Pictures stay out, but every line of the data is copied exactly.

_Available records_:
○ ○ ○
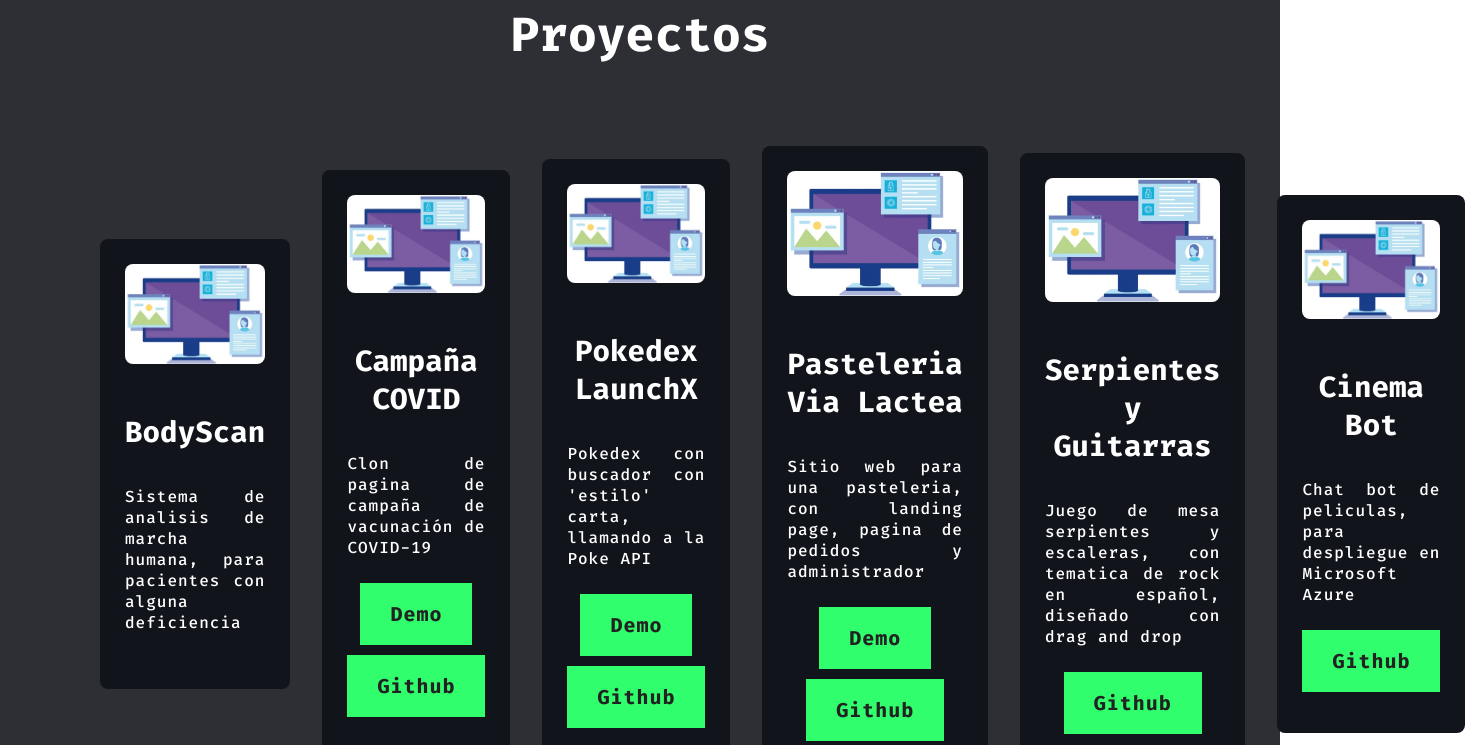
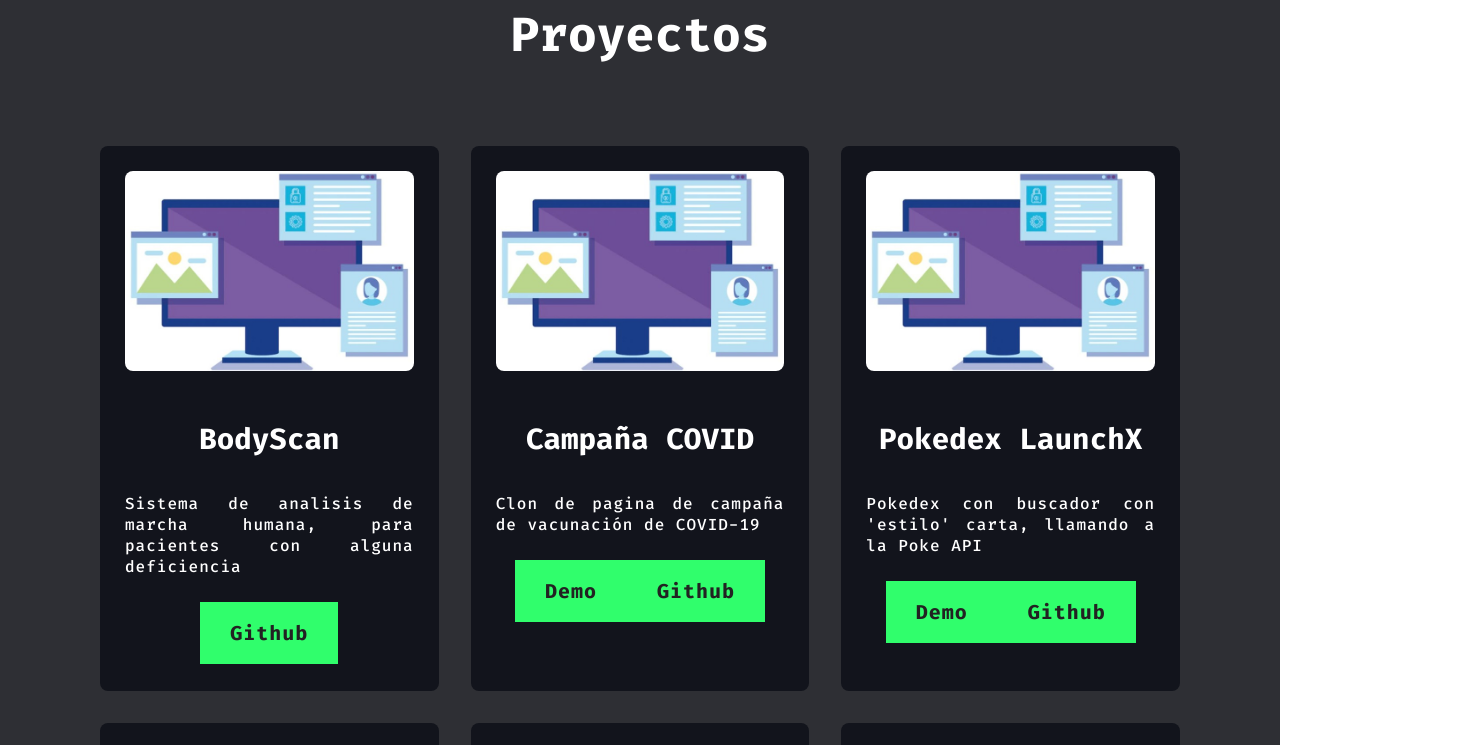
Before and after one commit to AngelCruzO/portafolio, a plain HTML site: page index.html in a window 1280 px wide. Shown: the part 1445-2190 px from the top of the page, 1465 px wide, since content can reach past the window. Drawn offline with Linux system fonts and the light colour scheme.

Commit message:
update style card

```diff
--- a/css/style.css
+++ b/css/style.css
@@ -185,7 +185,7 @@ header ul li:hover a{
 
 /*PROYECTOS*/
 #projects .content{
-  display: flex;
+  display: grid;
   grid-template-columns: repeat(auto-fit, minmax(300px, auto));
   align-items: center;
   gap: 2rem;
@@ -193,7 +193,7 @@ header ul li:hover a{
 }
 
 .card img{
-  height: auto;
+  height: 200px;
   width: 100%;
   border-radius: 0.5rem;
   margin-bottom: 1.5rem;
@@ -205,6 +205,7 @@ header ul li:hover a{
   border-radius: 0.5rem;
   transition: all 0.40s ease;
   color: #fff;
+  height: auto;
 }
 
 .card-content{
@@ -213,6 +214,7 @@ header ul li:hover a{
   flex-direction: column;
   justify-content: space-between;
   margin-bottom: 1rem;
+  height: 250px;
 }
 
 .card-title{
@@ -227,6 +229,11 @@ header ul li:hover a{
   letter-spacing: 1px;
   text-align: justify;
   padding: 15px 0;
+}
+
+.card-footer{
+  justify-content: space-between;
+  height: 100px
 }
 
 /*CONTACTO*/
--- a/js/config.json
+++ b/js/config.json
@@ -8,7 +8,7 @@
     "project_1": {
       "name": "BodyScan",
       "description": "Sistema de analisis de marcha humana, para pacientes con alguna deficiencia",
-      "repo": "https://github.com/AngelCruzO/KinectMatlab"
+      "github": "https://github.com/AngelCruzO/KinectMatlab"
     },
     "project_2": {
       "name": "Campaña COVID",
```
○ ○ ○
_Result below_:
Before and after one commit to AngelCruzO/portafolio, a plain HTML site: page index.html in a window 1280 px wide. Shown: the part 1445-2190 px from the top of the page, 1465 px wide, since content can reach past the window. Drawn offline with Linux system fonts and the light colour scheme.

Commit message:
update style card

```diff
--- a/css/style.css
+++ b/css/style.css
@@ -185,7 +185,7 @@ header ul li:hover a{
 
 /*PROYECTOS*/
 #projects .content{
-  display: flex;
+  display: grid;
   grid-template-columns: repeat(auto-fit, minmax(300px, auto));
   align-items: center;
   gap: 2rem;
@@ -193,7 +193,7 @@ header ul li:hover a{
 }
 
 .card img{
-  height: auto;
+  height: 200px;
   width: 100%;
   border-radius: 0.5rem;
   margin-bottom: 1.5rem;
@@ -205,6 +205,7 @@ header ul li:hover a{
   border-radius: 0.5rem;
   transition: all 0.40s ease;
   color: #fff;
+  height: auto;
 }
 
 .card-content{
@@ -213,6 +214,7 @@ header ul li:hover a{
   flex-direction: column;
   justify-content: space-between;
   margin-bottom: 1rem;
+  height: 250px;
 }
 
 .card-title{
@@ -227,6 +229,11 @@ header ul li:hover a{
   letter-spacing: 1px;
   text-align: justify;
   padding: 15px 0;
+}
+
+.card-footer{
+  justify-content: space-between;
+  height: 100px
 }
 
 /*CONTACTO*/
--- a/js/config.json
+++ b/js/config.json
@@ -8,7 +8,7 @@
     "project_1": {
       "name": "BodyScan",
       "description": "Sistema de analisis de marcha humana, para pacientes con alguna deficiencia",
-      "repo": "https://github.com/AngelCruzO/KinectMatlab"
+      "github": "https://github.com/AngelCruzO/KinectMatlab"
     },
     "project_2": {
       "name": "Campaña COVID",
```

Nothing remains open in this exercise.